[Records from a data source]

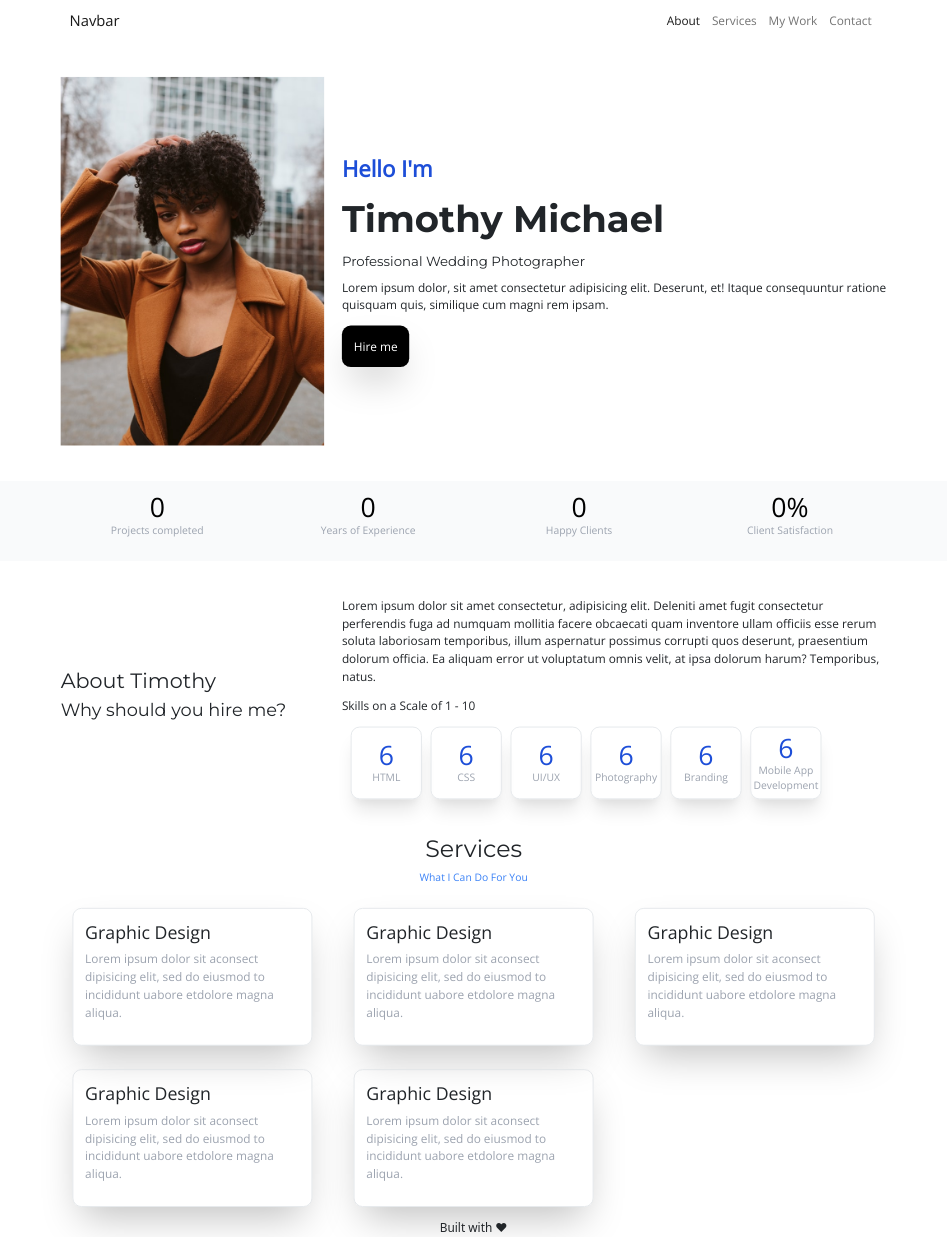
Repository: latenightsnacc/giggles
Page: HTML/freelancer.html
An editor plug-in stored every save of this project. The page is shown before and after the next save, followed by the edit.
The browser window is 1280 px wide. The pictures show the whole page, at 74% of full size.
Some web libraries are served in a nearby version.

Above is the page before, as saved 2021-01-03 16:22:18.

After the next save:
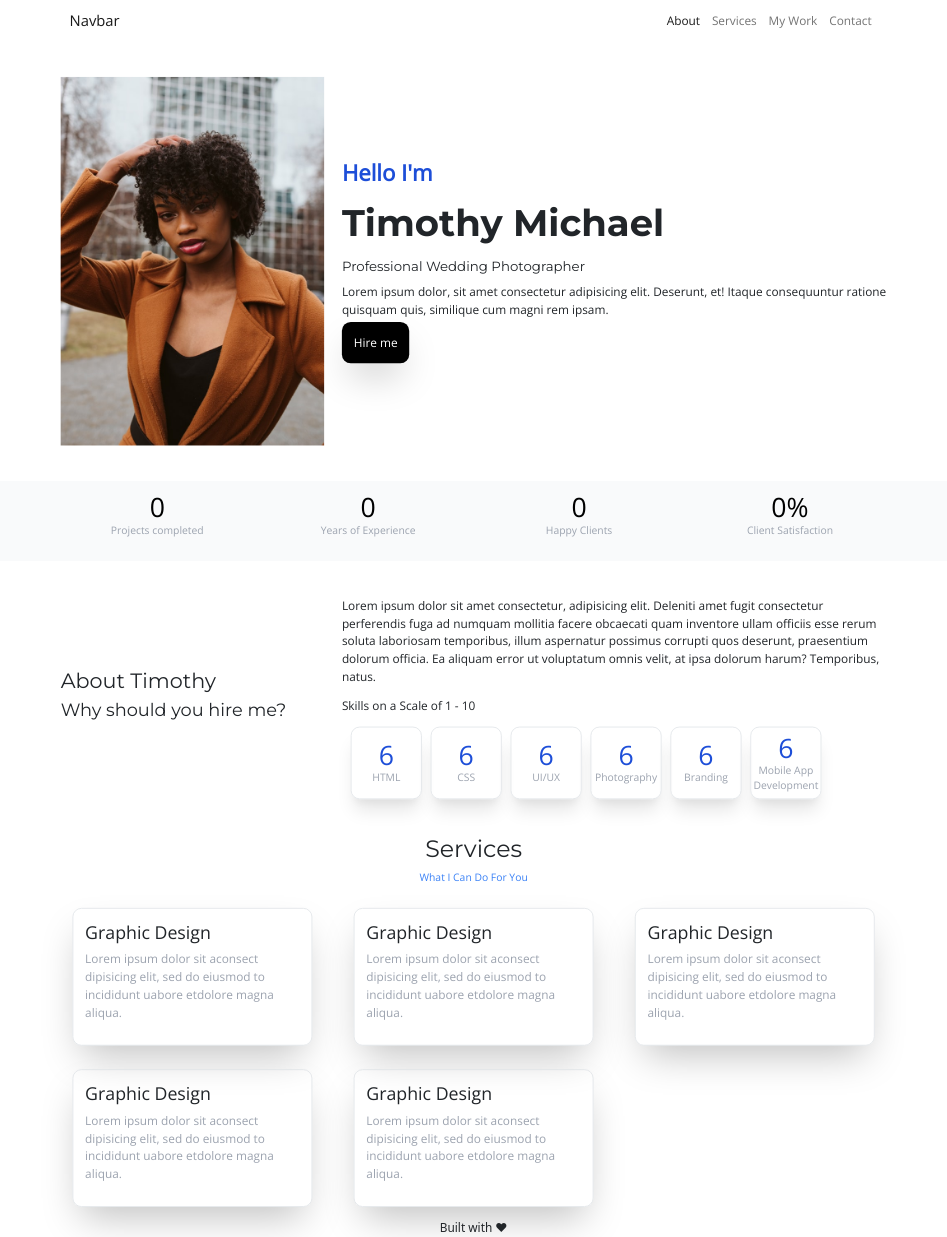
Saved 23 s later.
--- a/HTML/stylesheet.css
+++ b/HTML/stylesheet.css
@@ -20,6 +20,9 @@ h1, h2, h3, h4, h5, h6 {
     font-size: 30px;
     font-weight: 600;
 }
+.user-info p {
+    margin: 5px 0;
+}
 p, div, a, button {
     font-family: 'Open Sans', sans-serif;
     font-weight: 300;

* [Work item] Pictures in the records above are to be left out of an otherwise exact copy.

* [Response to this task]
Repository: latenightsnacc/giggles
Page: HTML/freelancer.html
An editor plug-in stored every save of this project. The page is shown before and after the next save, followed by the edit.
The browser window is 1280 px wide. The pictures show the whole page, at 74% of full size.
Some web libraries are served in a nearby version.

Above is the page before, as saved 2021-01-03 16:22:18.

After the next save:
Saved 23 s later.
--- a/HTML/stylesheet.css
+++ b/HTML/stylesheet.css
@@ -20,6 +20,9 @@ h1, h2, h3, h4, h5, h6 {
     font-size: 30px;
     font-weight: 600;
 }
+.user-info p {
+    margin: 5px 0;
+}
 p, div, a, button {
     font-family: 'Open Sans', sans-serif;
     font-weight: 300;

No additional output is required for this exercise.